The Bar Council has warned unregistered barristers acting as solicitors’ agents that they could face prison if they do not comply with a ‘narrow’ area of law.
In guidance published this week the body said anyone working as a solicitor’s agent needs to ‘consider carefully’ whether they meet requirements outlined in the Legal Services Act 2007.
The guidance, which follows a similar warning published last year, has been reiterated because ‘it is understood that there are a number of unregistered barristers currently appearing in court as solicitors’ agents’.
It also references two recent hearings McShane v Lincoln (June 2016) and Ellis v Larson (September 2016), in which solicitors’ agents were judged not to have rights of audience. In McShane the case centred on a pre-action protocol for low-value personal injury claims in road traffic accidents. Ellis was focused on a similar claim.
The council warned that the decision of District Judge Peake, an 'experienced district judge’ in McShane, that the agent did not have rights of audience is 'likely to be persuasive’ in other similar cases.
The conditions under which solcitors’ agents can be exempt under the LSA 2007 are: that the individual must assist in the conduct of litigation; must be under instruction from an authorised person (usually a solicitor) and that the hearing must be heard ‘in chambers’.
‘All individuals undertaking work as solicitors’ agents are urged to consider carefully whether they fulfil the requirements upon accepting every new instruction and when attending at court,’ the council said.
It added: ‘It is a criminal offence for a person to carry on a reserved legal activity unless he is entitled to do so, such being triable summarily or on indictment, the latter carrying a maximum penalty of two years' imprisonment.
‘The Bar Council is concerned to promote compliance with the act, since this is in the interests of the proper administration of justice, the protection of consumers and the protection of unregistered barristers who might otherwise open themselves up to potential criminal liability.

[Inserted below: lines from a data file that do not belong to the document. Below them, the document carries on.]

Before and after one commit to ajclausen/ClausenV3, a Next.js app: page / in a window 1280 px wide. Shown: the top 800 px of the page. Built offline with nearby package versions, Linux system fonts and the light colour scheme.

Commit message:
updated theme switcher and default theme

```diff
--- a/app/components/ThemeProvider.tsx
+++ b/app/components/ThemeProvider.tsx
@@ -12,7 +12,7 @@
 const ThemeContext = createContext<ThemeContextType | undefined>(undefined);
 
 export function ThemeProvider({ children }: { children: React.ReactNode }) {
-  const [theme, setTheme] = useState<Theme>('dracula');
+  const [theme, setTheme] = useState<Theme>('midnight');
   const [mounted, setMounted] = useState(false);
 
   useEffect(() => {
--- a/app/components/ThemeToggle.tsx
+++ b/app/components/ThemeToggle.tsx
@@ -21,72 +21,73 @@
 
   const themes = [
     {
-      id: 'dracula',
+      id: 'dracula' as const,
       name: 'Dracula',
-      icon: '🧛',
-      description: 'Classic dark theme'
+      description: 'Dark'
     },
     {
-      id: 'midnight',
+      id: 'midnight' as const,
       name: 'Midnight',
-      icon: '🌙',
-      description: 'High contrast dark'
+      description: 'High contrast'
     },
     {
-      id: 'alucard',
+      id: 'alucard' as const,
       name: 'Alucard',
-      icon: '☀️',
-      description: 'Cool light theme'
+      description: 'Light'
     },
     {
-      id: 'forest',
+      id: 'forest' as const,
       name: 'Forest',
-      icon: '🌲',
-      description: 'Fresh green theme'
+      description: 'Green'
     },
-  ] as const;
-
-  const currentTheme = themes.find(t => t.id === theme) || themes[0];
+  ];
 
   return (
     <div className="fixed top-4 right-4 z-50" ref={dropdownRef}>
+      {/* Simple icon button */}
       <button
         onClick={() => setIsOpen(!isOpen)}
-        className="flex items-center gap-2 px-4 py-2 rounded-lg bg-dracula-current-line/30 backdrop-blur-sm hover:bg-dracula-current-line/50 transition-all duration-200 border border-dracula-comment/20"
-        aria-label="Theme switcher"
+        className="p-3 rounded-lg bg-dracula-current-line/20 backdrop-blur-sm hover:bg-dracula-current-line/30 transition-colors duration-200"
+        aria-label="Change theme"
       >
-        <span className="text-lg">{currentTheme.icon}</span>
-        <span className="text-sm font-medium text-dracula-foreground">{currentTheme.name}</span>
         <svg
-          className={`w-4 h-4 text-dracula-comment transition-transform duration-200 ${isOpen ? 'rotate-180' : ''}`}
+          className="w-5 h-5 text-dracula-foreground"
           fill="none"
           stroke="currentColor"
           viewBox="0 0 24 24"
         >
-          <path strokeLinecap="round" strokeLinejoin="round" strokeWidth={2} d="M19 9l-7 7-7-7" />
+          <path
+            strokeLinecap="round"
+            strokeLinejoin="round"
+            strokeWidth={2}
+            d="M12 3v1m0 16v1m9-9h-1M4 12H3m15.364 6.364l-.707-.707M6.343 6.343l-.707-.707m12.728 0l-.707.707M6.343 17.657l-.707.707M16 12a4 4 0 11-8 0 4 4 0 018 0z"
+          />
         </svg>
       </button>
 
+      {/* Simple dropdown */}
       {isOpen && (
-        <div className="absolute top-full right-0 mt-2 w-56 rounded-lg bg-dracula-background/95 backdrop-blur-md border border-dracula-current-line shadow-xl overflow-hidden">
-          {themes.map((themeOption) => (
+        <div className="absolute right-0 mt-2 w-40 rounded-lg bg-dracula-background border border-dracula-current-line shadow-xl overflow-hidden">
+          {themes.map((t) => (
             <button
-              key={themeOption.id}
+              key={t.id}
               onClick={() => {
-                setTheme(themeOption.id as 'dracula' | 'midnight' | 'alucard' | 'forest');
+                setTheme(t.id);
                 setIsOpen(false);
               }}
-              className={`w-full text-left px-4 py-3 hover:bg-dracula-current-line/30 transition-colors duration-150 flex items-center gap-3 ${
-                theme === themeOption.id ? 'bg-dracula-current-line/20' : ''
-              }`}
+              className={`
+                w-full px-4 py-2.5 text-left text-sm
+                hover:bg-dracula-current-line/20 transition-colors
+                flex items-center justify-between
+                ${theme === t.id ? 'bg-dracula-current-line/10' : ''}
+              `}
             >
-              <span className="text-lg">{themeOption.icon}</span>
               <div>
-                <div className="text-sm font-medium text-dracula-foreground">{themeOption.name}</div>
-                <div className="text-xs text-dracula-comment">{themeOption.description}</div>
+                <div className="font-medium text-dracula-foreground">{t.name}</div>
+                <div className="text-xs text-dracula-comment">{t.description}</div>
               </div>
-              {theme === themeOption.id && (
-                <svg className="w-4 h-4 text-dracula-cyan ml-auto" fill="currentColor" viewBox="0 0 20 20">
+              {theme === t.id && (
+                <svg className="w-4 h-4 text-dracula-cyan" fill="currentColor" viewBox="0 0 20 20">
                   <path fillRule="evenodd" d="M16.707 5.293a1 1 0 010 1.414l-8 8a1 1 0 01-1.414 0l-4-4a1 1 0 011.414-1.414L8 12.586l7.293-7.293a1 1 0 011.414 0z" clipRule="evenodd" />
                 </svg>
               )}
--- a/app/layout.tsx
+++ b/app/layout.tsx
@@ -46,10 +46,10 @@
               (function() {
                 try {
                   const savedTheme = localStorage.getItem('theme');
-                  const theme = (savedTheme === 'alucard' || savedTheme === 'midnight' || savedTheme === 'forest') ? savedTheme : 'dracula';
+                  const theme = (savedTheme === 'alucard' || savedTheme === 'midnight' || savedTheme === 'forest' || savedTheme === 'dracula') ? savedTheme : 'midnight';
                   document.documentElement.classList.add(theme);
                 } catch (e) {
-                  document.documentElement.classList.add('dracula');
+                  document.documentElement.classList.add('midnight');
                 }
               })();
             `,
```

‘They should consider with care whether the nature of their work properly enables them to describe themselves as assisting in the conduct of litigation in the narrow sense explained.’